The Atomic bombings of Hiroshima and Nagasaki were nuclear attacks on the Empire of Japan during World War II (WWII).
The United States and the Allies were fighting against Japan and slowly winning. Truman ordered these attacks on August 6 and 9, 1945. The atomic bombs had been created through the Manhattan Project.

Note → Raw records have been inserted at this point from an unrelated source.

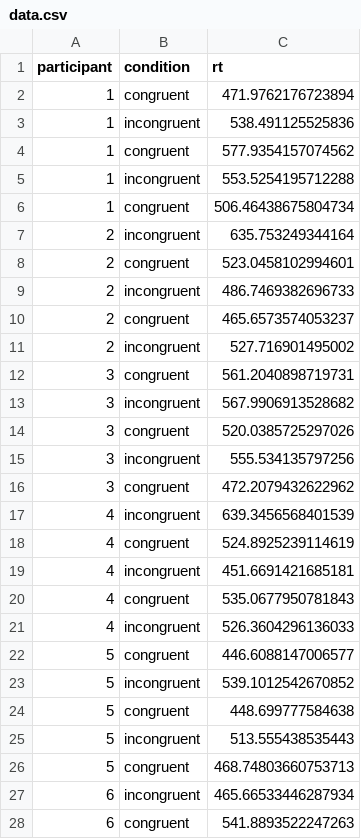
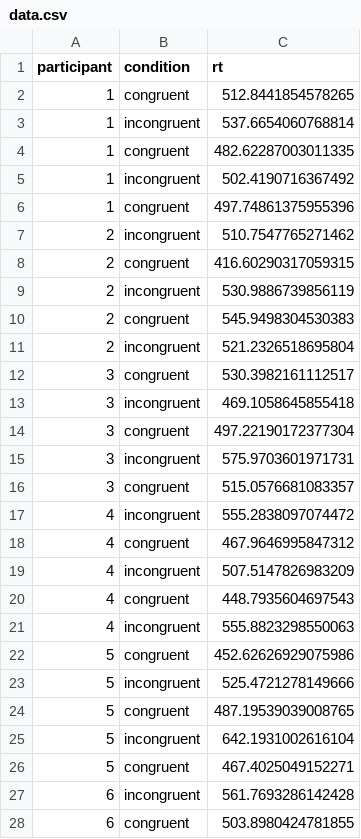
Before and after one commit to rich-ramsey/positron-test, a CSV file: data.csv, drawn as a sheet; only a part is shown; the diff covers the shown part only.

```diff
--- a/data.csv
+++ b/data.csv
@@ -1,28 +1,28 @@
 participant,condition,rt
-1,congruent,471.9762176723894
-1,incongruent,538.491125525836
-1,congruent,577.9354157074562
-1,incongruent,553.5254195712288
-1,congruent,506.46438675804734
-2,incongruent,635.753249344164
-2,congruent,523.0458102994601
-2,incongruent,486.7469382696733
-2,congruent,465.6573574053237
-2,incongruent,527.716901495002
-3,congruent,561.2040898719731
-3,incongruent,567.9906913528682
-3,congruent,520.0385725297026
-3,incongruent,555.534135797256
-3,congruent,472.2079432622962
-4,incongruent,639.3456568401539
-4,congruent,524.8925239114619
-4,incongruent,451.6691421685181
-4,congruent,535.0677950781843
-4,incongruent,526.3604296136033
-5,congruent,446.6088147006577
-5,incongruent,539.1012542670852
-5,congruent,448.699777584638
-5,incongruent,513.555438535443
-5,congruent,468.74803660753713
-6,incongruent,465.66533446287934
-6,congruent,541.8893522247263
+1,congruent,512.8441854578265
+1,incongruent,537.6654060768814
+1,congruent,482.62287003011335
+1,incongruent,502.4190716367492
+1,congruent,497.74861375955396
+2,incongruent,510.7547765271462
+2,congruent,416.60290317059315
+2,incongruent,530.9886739856119
+2,congruent,545.9498304530383
+2,incongruent,521.2326518695804
+3,congruent,530.3982161112517
+3,incongruent,469.1058645855418
+3,congruent,497.22190172377304
+3,incongruent,575.9703601971731
+3,congruent,515.0576681083357
+4,incongruent,555.2838097074472
+4,congruent,467.9646995847312
+4,incongruent,507.5147826983209
+4,congruent,448.7935604697543
+4,incongruent,555.8823298550063
+5,congruent,452.62626929075986
+5,incongruent,525.4721278149666
+5,congruent,487.19539039008765
+5,incongruent,642.1931002616104
+5,congruent,467.4025049152271
+6,incongruent,561.7693286142428
+6,congruent,503.8980424781855
```
Also changed, not shown: 73 edited cells elsewhere in this file, 2 other files.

The first bomb was called Little Boy, and was to be dropped on Hiroshima, and the second bomb was called Fat Man, and was to be dropped on Nagasaki.
Such a warning shot could have persuaded the Japanese to end the war, and its humane nature would have enhanced the US’s moral standing.

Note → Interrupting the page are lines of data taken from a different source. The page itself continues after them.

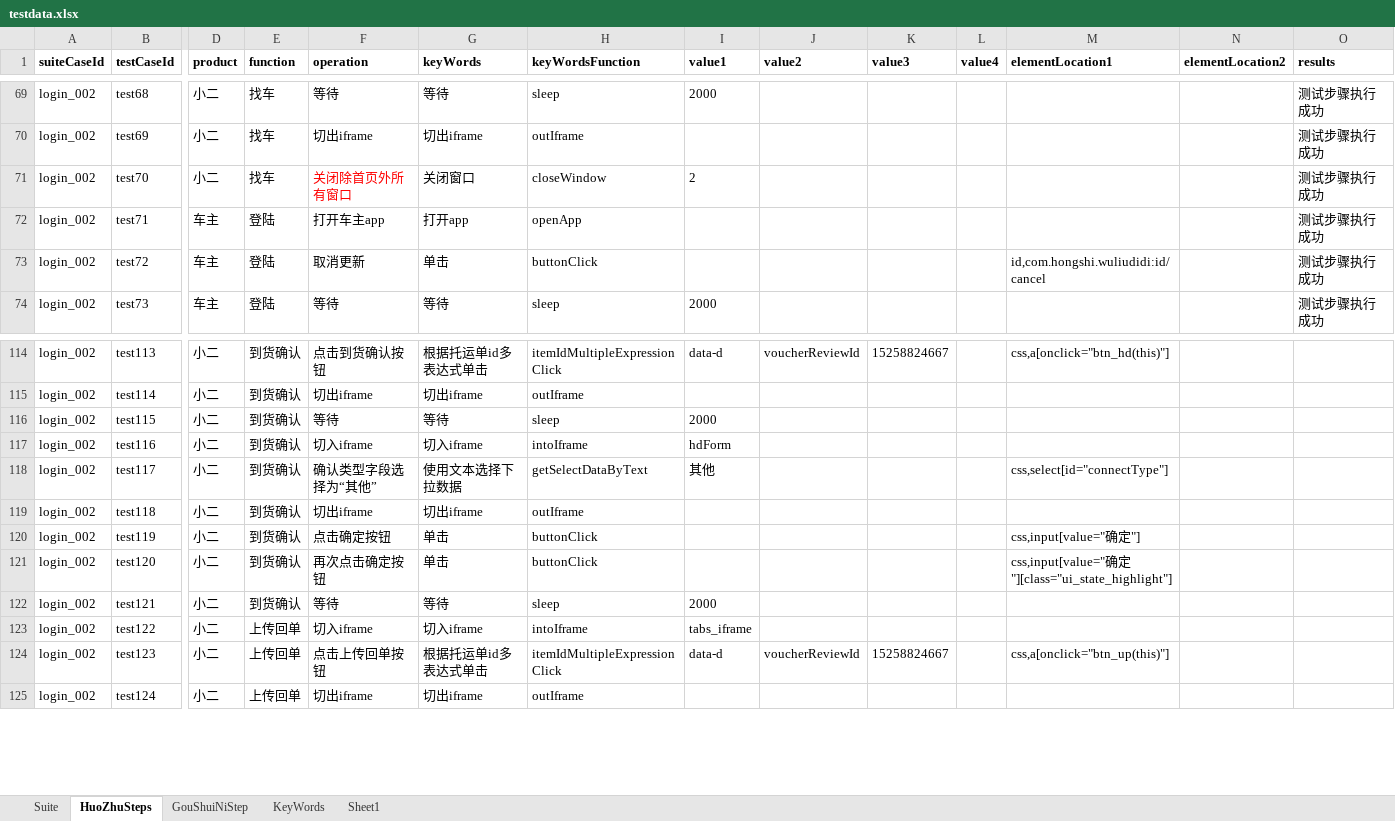
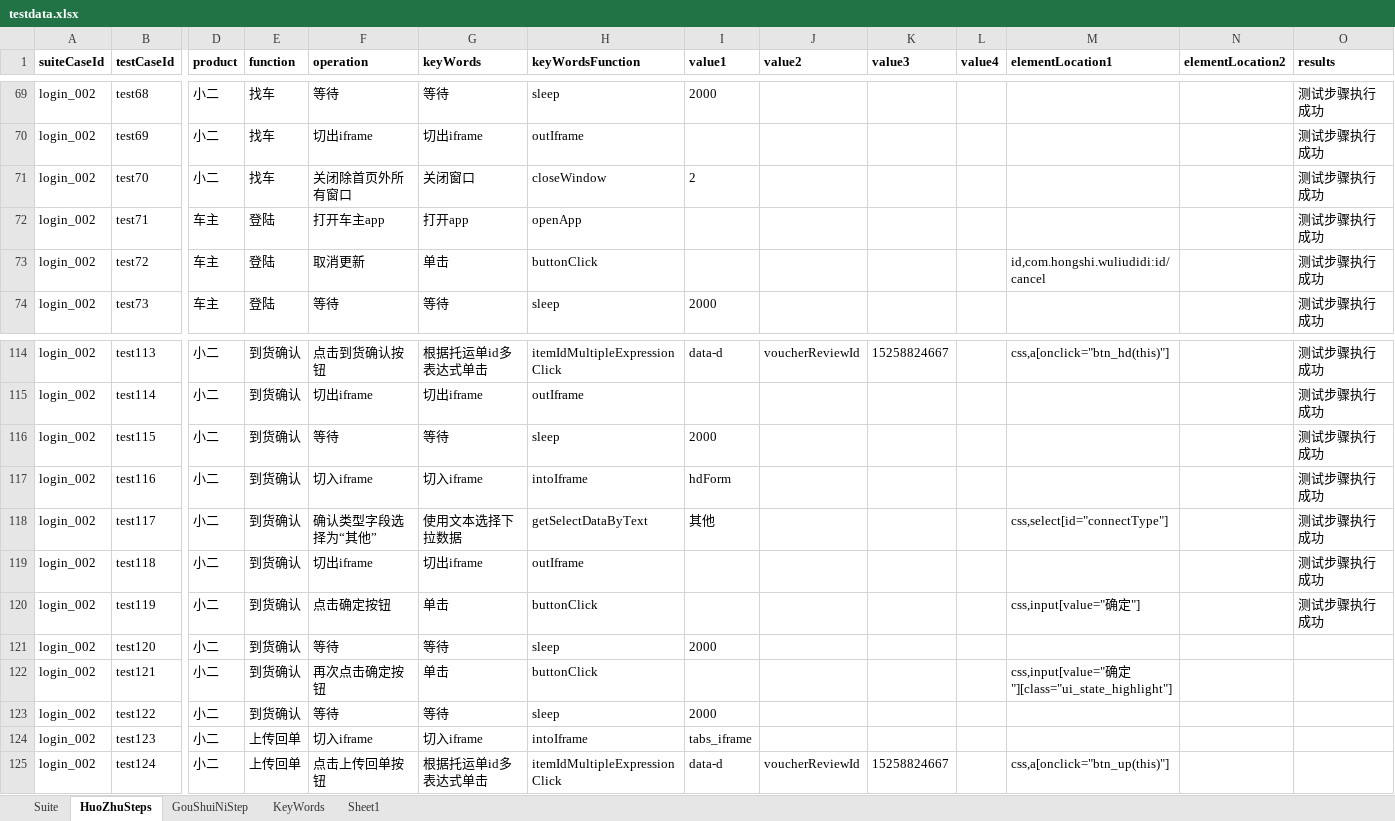
Before and after one commit to ZouYuanYYX/WuLiuUiAutomation, an Excel workbook: excel_testcase/testdata.xlsx, sheet HuoZhuSteps, drawn as a sheet; only a part is shown, gaps mark what is left out; values as stored, in another font and other column widths than the file's, no borders; the diff covers the shown part only; the diff names each change by its address in the sheet, - before the commit and + after, or states it on an @@ line.

```diff
--- a/excel_testcase/testdata.xlsx (sheet HuoZhuSteps)
+++ b/excel_testcase/testdata.xlsx (sheet HuoZhuSteps)
-F71 text colour: #FF0000
+F71 text colour: black
-O114:O120 (results): (empty)
+O114:O120 (results): 测试步骤执行成功
-F121 (operation): 再次点击确定按钮
+F121 (operation): 等待
-G121 (keyWords): 单击
+G121 (keyWords): 等待
-H121 (keyWordsFunction): buttonClick
+H121 (keyWordsFunction): sleep
-I121 (value1): (empty)
+I121 (value1): 2000
-M121 (elementLocation1): css,input[value="确定"][class="ui_state_highlight"]
+M121 (elementLocation1): (empty)
-F122 (operation): 等待
+F122 (operation): 再次点击确定按钮
-G122 (keyWords): 等待
+G122 (keyWords): 单击
-H122 (keyWordsFunction): sleep
+H122 (keyWordsFunction): buttonClick
-I122 (value1): 2000
+I122 (value1): (empty)
-M122 (elementLocation1): (empty)
+M122 (elementLocation1): css,input[value="确定"][class="ui_state_highlight"]
-E123 (function): 上传回单
+E123 (function): 到货确认
-F123 (operation): 切入iframe
+F123 (operation): 等待
-G123 (keyWords): 切入iframe
+G123 (keyWords): 等待
-H123 (keyWordsFunction): intoIframe
+H123 (keyWordsFunction): sleep
-I123 (value1): tabs_iframe
+I123 (value1): 2000
-F124 (operation): 点击上传回单按钮
+F124 (operation): 切入iframe
-G124 (keyWords): 根据托运单id多表达式单击
+G124 (keyWords): 切入iframe
-H124 (keyWordsFunction): itemIdMultipleExpressionClick
+H124 (keyWordsFunction): intoIframe
-I124 (value1): data-d
+I124 (value1): tabs_iframe
-J124 (value2): voucherReviewId
+J124 (value2): (empty)
-K124 (value3): 15258824667
+K124 (value3): (empty)
-M124 (elementLocation1): css,a[onclick="btn_up(this)"]
+M124 (elementLocation1): (empty)
-F125 (operation): 切出iframe
+F125 (operation): 点击上传回单按钮
-G125 (keyWords): 切出iframe
+G125 (keyWords): 根据托运单id多表达式单击
-H125 (keyWordsFunction): outIframe
+H125 (keyWordsFunction): itemIdMultipleExpressionClick
-I125 (value1): (empty)
+I125 (value1): data-d
-J125 (value2): (empty)
+J125 (value2): voucherReviewId
-K125 (value3): (empty)
+K125 (value3): 15258824667
-M125 (elementLocation1): (empty)
+M125 (elementLocation1): css,a[onclick="btn_up(this)"]
```
Also changed, not shown: 1 added row and 109 edited cells elsewhere in this sheet, 49 other files.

The atomic bombings are often framed as the only alternative to a land invasion of a Japan that wouldn’t surrender under any but the most-dire circumstances.

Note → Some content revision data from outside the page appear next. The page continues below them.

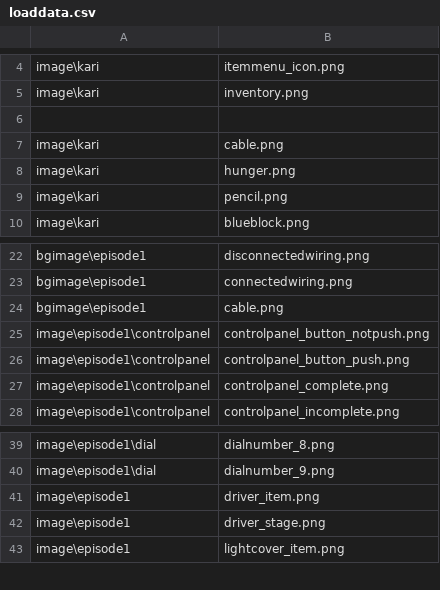
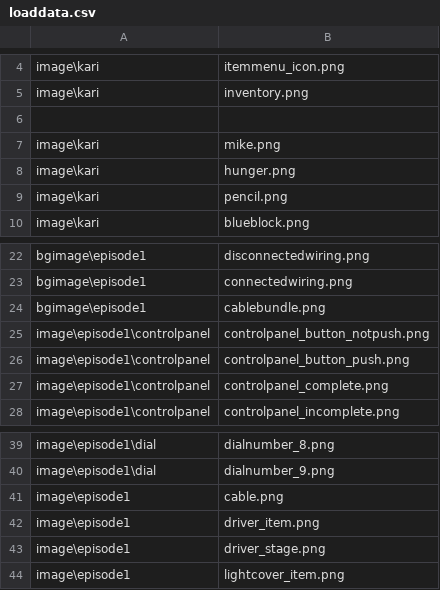
Before and after one commit to tatsuya-i414/3MoreHertzToUnison, a CSV file: data/others/plugin/loading/data/loaddata.csv, drawn as a sheet; only a part is shown, gaps mark what is left out.

```diff
--- a/data/others/plugin/loading/data/loaddata.csv
+++ b/data/others/plugin/loading/data/loaddata.csv
@@ -6,3 +6,3 @@ image\kari,inventory.png
 
-image\kari,cable.png
+image\kari,mike.png
 image\kari,hunger.png
@@ -23,3 +23,3 @@ bgimage\episode1,disconnectedwiring.png
 bgimage\episode1,connectedwiring.png
-bgimage\episode1,cable.png
+bgimage\episode1,cablebundle.png
 image\episode1\controlpanel,controlpanel_button_notpush.png
@@ -40,2 +40,3 @@ image\episode1\dial,dialnumber_8.png
 image\episode1\dial,dialnumber_9.png
+image\episode1,cable.png
 image\episode1,driver_item.png
```
Also changed, not shown: 9 other files.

Hiroshima and Nagasaki were chosen for several reasons.
First, both cities were unsuitable for firebombing, mainly due to the river deltas preventing firestorms from being very effective.
One early study estimated 40,000 American soldiers’ deaths, yet President Harry Truman and others soon spoke of “half a million.”But the A-bombs’ advent automatically changed that, allowing the US to wield the threat of nuclear attack.
With the first device tested and proven in July 1945, and numerous others being readied early in August, America could have used their power as a new dimension of threat—rather than crudely dropping the bombs as mass killers.
Properly used as threats to ensure quick surrender, the A-bombs could have prevented virtually all further deaths in Japan—of Americans, Japanese and any others, from invasion, firebombing, A-bombing and ground warfare.
That is, of course, precisely what the A-bombs did achieve.